Step 7: Watch for beer line dipping below the level of the top of the keg. Coil beer lines on top of the keg.
If you are having consistent foam over problems, you should first understand that it takes time for a keg of beer to settle after transportation. The shaking up a full keg of beer happens to a great degree just from traveling a few blocks by car. Plus, if the keg temperature has changed during transportation, you may have a temperature-related problem as well. Once a keg is installed into your kegerator, you should give it at least two and preferably four hours to 'settle in' before pouring. Also, make sure you are pouring with the glass at an angle, and this will help reduce foam from an improper pour. A proper pint glass is helpful as well.
Beer Foam Physics
One should understand the physics behind foamy beer! Most beer is carbonated, meaning that it is a liquid solution saturated with a large amount of CO2 gas. When a liquid is saturated with CO2 gas, more gas stays in the mixture at colder temperatures. In this case, the beer gas/liquid solution holds itself together the best right around 34-38 degrees. When the temperature rises above 40 degrees, the CO2 gas starts to escape from the beer, and this is what causes foam (in most cases). For this reason, temperature issues constitute the great majority of problems with kegerators serving foamy beer.
Now that we've gone over the basics, check your CO2 regulator settings. Beer can be pushed at anywhere from 4 PSI to 14 PSI, but most kegerators work best between 5 and 12 PSI. You should compensate for the size of your beer lines - the bigger the inner diameter of the beer line, the more pressure that should be used to push the beer. The colder the beer, the more pressure you can use as well. High pressure and high temperature will cause excess foam to result. If your beer lines are on the small side, like ¼" inner diameter, this can contribute to foaminess.

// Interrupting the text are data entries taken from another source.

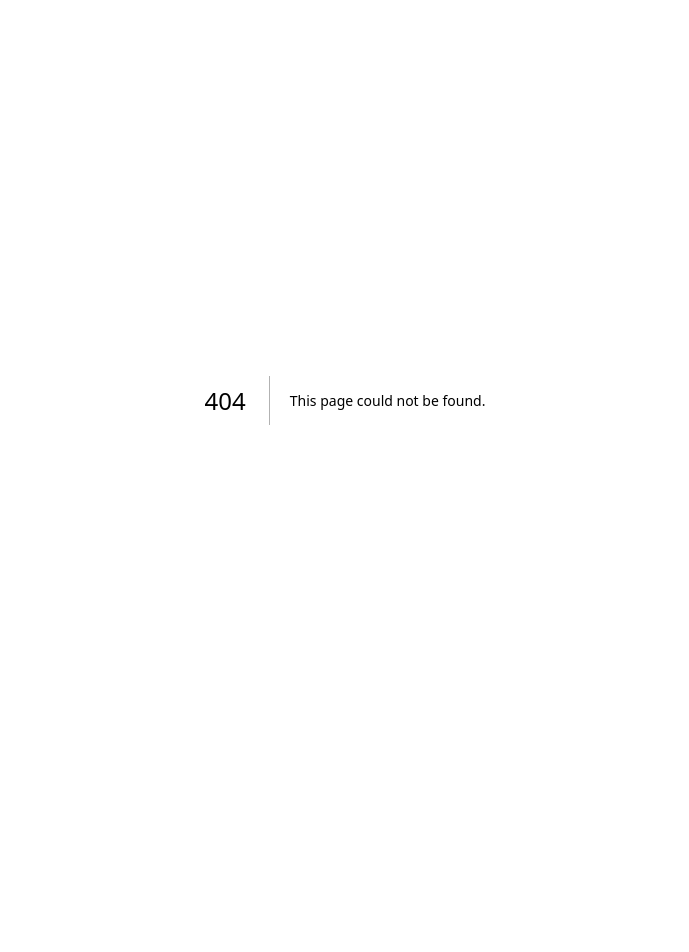
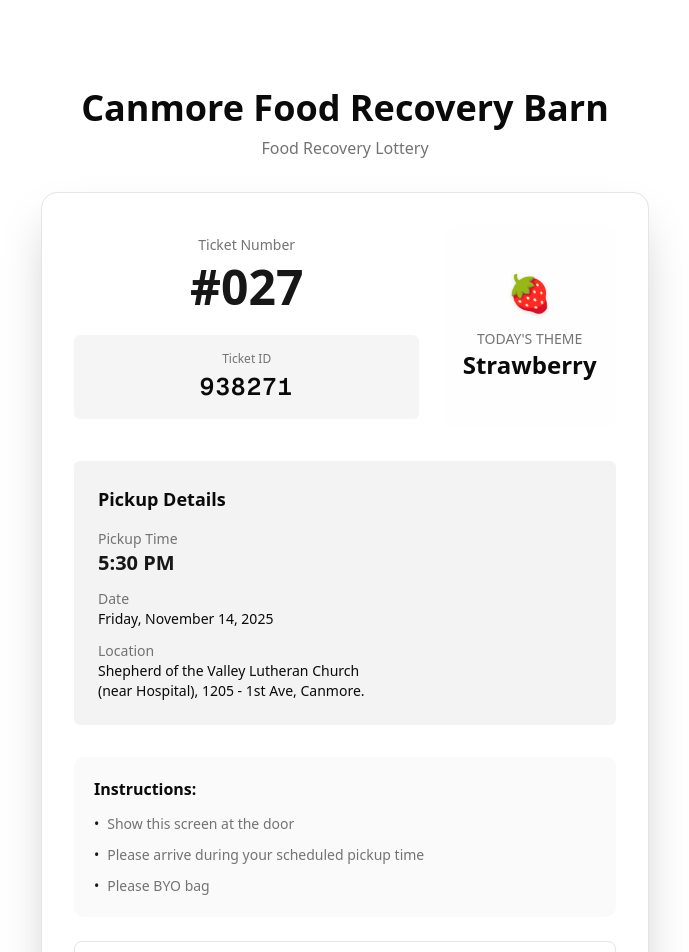
Before and after one commit to evgeniikozhushko/ticket-farm, a Next.js app: page /ticket/1 in a window 1280 px wide. Before the commit this address had no page. Shown: the top 952 px of the page, without its empty margins (295-984 px from the left). Before the commit the page ends 800 px from the top, so only its background shows below. Built offline with nearby package versions, Linux system fonts and the light colour scheme.

Commit message:
Minor changes

```diff
--- a/app/page.tsx
+++ b/app/page.tsx
@@ -1,18 +1,3 @@
-// import React from 'react'
-
-// const page = () => {
-
-
-//   return (
-//     <div className='flex items-start justify-center min-h-screen'>
-//        <div className='text-2xl m-auto'>Welcome to Tickety</div>
-//     </div>
-
-//   )
-// }
-
-// export default page
-
 import Link from "next/link"
 import { RegistrationForm } from "@/components/registration-form"
 
@@ -38,7 +23,7 @@ export default function HomePage() {
         {/* Main Card */}
         <div className="rounded-md bg-card p-6 shadow-lg sm:p-8 border mb-6">
           <div className="mb-10 space-y-2 text-center">
-            <p className="text-sm font-medium text-muted-foreground">{today}</p>
+            <p className="text-sm font-medium text-muted-foreground uppercase">{today}</p>
             <h2 className="text-2xl font-bold text-balance text-foreground mb-8">Enter {"Today's"} Lottery</h2>
             <p className="text-pretty leading-relaxed text-muted-foreground">
               This is a daily lottery, not first-come-first-served. Pickup starts at 5:30 PM. If you are selected,{" "}
@@ -49,25 +34,25 @@ export default function HomePage() {
           <RegistrationForm />
 
           <div className="mt-6 flex items-center justify-center gap-4 text-sm">
-            <Link href="/winners" className="text-primary underline-offset-4 hover:underline">
-              View {"today's"} winners
+            <Link href="/winners" className="text-primary underline-offset-4 hover:underline uppercase">
+              View selected tickets
             </Link>
           </div>
         </div>
 
         {/* Today's Theme Badge */}
-        <div className="mb-6 flex items-center justify-center gap-3 rounded-md bg-secondary p-4 border">
+        {/* <div className="mb-6 flex items-center justify-center gap-3 rounded-md bg-secondary p-4 border">
           <div className="text-6xl" role="img" aria-label="Strawberry">
             🍓
           </div>
           <div className="text-left">
-            <p className="text-sm font-medium text-muted-foreground">{"Today's Theme"}</p>
+            <p className="text-sm font-medium text-muted-foreground uppercase">{"Today's Theme"}</p>
             <p className="text-2xl font-bold text-foreground">Strawberry</p>
           </div>
-        </div>
+        </div> */}
 
         {/* Footer */}
-        <footer className="mt-8 text-center text-sm text-muted-foreground">
+        <footer className="mt-8 text-center text-sm text-muted-foreground uppercase">
           <p>Canmore Food Recovery Program</p>
         </footer>
       </div>
--- /dev/null
+++ b/app/ticket/[id]/page.tsx
@@ -0,0 +1,132 @@
+import Link from "next/link"
+import { Button } from "@/components/ui/button"
+
+export default function TicketPage({ params }: { params: { id: string } }) {
+	const today = new Date().toLocaleDateString("en-US", {
+		weekday: "long",
+		year: "numeric",
+		month: "long",
+		day: "numeric",
+	})
+
+	const generatedTime = new Date().toLocaleTimeString("en-US", {
+		hour: "2-digit",
+		minute: "2-digit",
+	})
+
+	// Mock ticket data (in real app, fetch based on params.id)
+	const ticket = {
+		number: "027",
+		id: "938271",
+		pickupTime: "5:30 PM",
+		theme: "Strawberry",
+		themeEmoji: "🍓",
+		location: "Shepherd of the Valley Lutheran Church (near Hospital), 1205 - 1st Ave, Canmore.",
+	}
+
+	return (
+		<div className="min-h-screen bg-background">
+			<div className="mx-auto max-w-2xl px-4 py-8 sm:px-6 lg:px-8">
+				{/* Header */}
+				<header className="mb-8 mt-14 text-center">
+					<div className="mb-2 flex items-center justify-center gap-2">
+						<h1 className="text-4xl font-bold text-foreground">Canmore Food Recovery Barn</h1>
+					</div>
+					<p className="text-med font-medium text-muted-foreground uppercaseb">Food Recovery Lottery</p>
+				</header>
+
+				{/* Digital Ticket */}
+				<div className="rounded-2xl bg-card p-6 shadow-2xl sm:p-8 border">
+
+					<div className="flex items-center justify-between gap-6 mb-8">
+						{/* Ticket Details */}
+						<div className="space-y-6 text-center flex-2">
+							<div>
+								<p className="mb-2 text-sm font-medium text-muted-foreground">Ticket Number</p>
+								<p className="text-5xl font-bold text-primary">#{ticket.number}</p>
+							</div>
+
+							<div className="rounded-sm bg-secondary p-4">
+								<p className="mb-1 text-xs font-medium text-muted-foreground">Ticket ID</p>
+								<p className="font-mono text-2xl font-semibold tracking-wider text-foreground">{ticket.id}</p>
+							</div>
+						</div>
+
+						{/* Theme Visual */}
+						<div className="flex flex-col items-center justify-center gap-4 rounded-xl bg-accent/10 py-12 flex-1">
+							<div className="text-4xl drop-shadow-sm" role="img" aria-label={ticket.theme}>
+								{ticket.themeEmoji}
+							</div>
+							<div className="text-center">
+								<p className="text-sm font-medium text-muted-foreground uppercase">{"Today's Theme"}</p>
+								<p className="text-2xl font-bold text-foreground">{ticket.theme}</p>
+							</div>
+						</div>
+					</div>
+
+
+
+					{/* Pickup Information */}
+					<div className="mb-8 space-y-4 rounded-sm bg-primary/5 p-6">
+						<h3 className="text-start text-lg font-bold text-foreground">Pickup Details</h3>
+
+						<div className="space-y-3 text-start">
+							<div>
+								<p className="text-sm text-muted-foreground">Pickup Time</p>
+								<p className="text-xl font-bold text-primary">{ticket.pickupTime}</p>
+							</div>
+
+							<div>
+								<p className="text-sm text-muted-foreground">Date</p>
+								<p className="text-sm font-medium text-foreground">{today}</p>
+							</div>
+
+							<div>
+								<p className="text-sm text-muted-foreground">Location</p>
+								<p className="text-sm  text-balance font-medium text-foreground">{ticket.location}</p>
+							</div>
+						</div>
+					</div>
+
+					{/* Instructions */}
+					<div className="mb-6 space-y-3 rounded-lg bg-secondary/50 p-5">
+						<h4 className="font-semibold text-foreground">Instructions:</h4>
+						<ul className="space-y-2 text-sm leading-relaxed text-muted-foreground">
+							<li className="flex gap-2">
+								<span className="text-primary">•</span>
+								<span>Show this screen at the door</span>
+							</li>
+							<li className="flex gap-2">
+								<span className="text-primary">•</span>
+								<span>Please arrive during your scheduled pickup time</span>
+							</li>
+							<li className="flex gap-2">
+								<span className="text-primary">•</span>
+								<span>Please BYO bag</span>
+							</li>
+						</ul>
+					</div>
+
+					{/* Metadata */}
+
+
+					{/* Cancel Button */}
+					<Button variant="outline" className="w-full bg-transparent" size="lg" asChild>
+						<Link href="/ticket/cancel">Cancel this ticket</Link>
+					</Button>
+				</div>
+
+				{/* Footer */}
+				<footer className="mt-8 text-center text-sm text-muted-foreground">
+					<p>Canmore Food Recovery Program</p>
+					<p className="mt-2">
+						Questions?{" "}
+						<a href="mailto:info@canmorefoodrecovery.org" className="underline">
+							Contact us
+						</a>
+					</p>
+				</footer>
+			</div>
+		</div>
+	)
+}
--- a/components/registration-form.tsx
+++ b/components/registration-form.tsx
@@ -58,7 +58,7 @@ export function RegistrationForm() {
   return (
     <form onSubmit={handleSubmit} className="space-y-6">
       <div className="space-y-2">
-        <Label htmlFor="name" className="text-base font-medium">
+        <Label htmlFor="name" className="text-sm font-medium">
           Name
         </Label>
         <Input
@@ -73,7 +73,7 @@ export function RegistrationForm() {
       </div>
 
       <div className="space-y-2">
-        <Label htmlFor="email" className="text-base font-medium">
+        <Label htmlFor="email" className="text-sm font-medium">
           Email
         </Label>
         <Input
@@ -101,8 +101,8 @@ export function RegistrationForm() {
 
       {error && <div className="rounded-lg bg-destructive/10 p-3 text-sm text-destructive">{error}</div>}
 
-      <Button type="submit" size="lg" className="h-14 w-full text-lg font-semibold" disabled={isLoading}>
-        {isLoading ? "Entering lottery..." : "Enter today's lottery"}
+      <Button type="submit" size="lg" className="h-14 w-full text-lg font-semibold border" disabled={isLoading}>
+        {isLoading ? "Entering tickets..." : "Get today's ticket"}
       </Button>
 
       <p className="text-center text-sm leading-relaxed text-muted-foreground">
```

For more persistent foam problems, you should verify that your kegerator is cooling beer to the proper temperature. You can double-check the cooling at both the top and the bottom of your kegerator by placing a glass of water near each location overnight, and measuring the resultant temperature in the morning with a standard thermometer. If you have a draft tower, you should ensure that cool air is circulating through the draft tower as well as the refrigeration compartment. If the beer is cold at the beginning but raises temperature at the end of the beer line, it can cause a great degree of foaming.
If this is all in order, it is time to check the condition of your beer line and fittings. Dirty beer lines can cause foaming as well, and this makes it very important to clean your beer lines regularly. Now, check all fittings. If any of the fittings are loose, it can cause outside air to be sucked into the beer solution, causing air bubbles and foaminess. Make sure to tighten all of your hose clamps and any fitting that has bolts or hex flanges.
In some cases, your beer line may not be long enough - about six to eight feet of beer line is optimal.
If all else fails, you may have to look to your CO2 regulator. If the regulator has been dropped or banged up (they usually are), you might have a regulator malfunction that is causing a gauge to fail or let excess CO2 into the keg.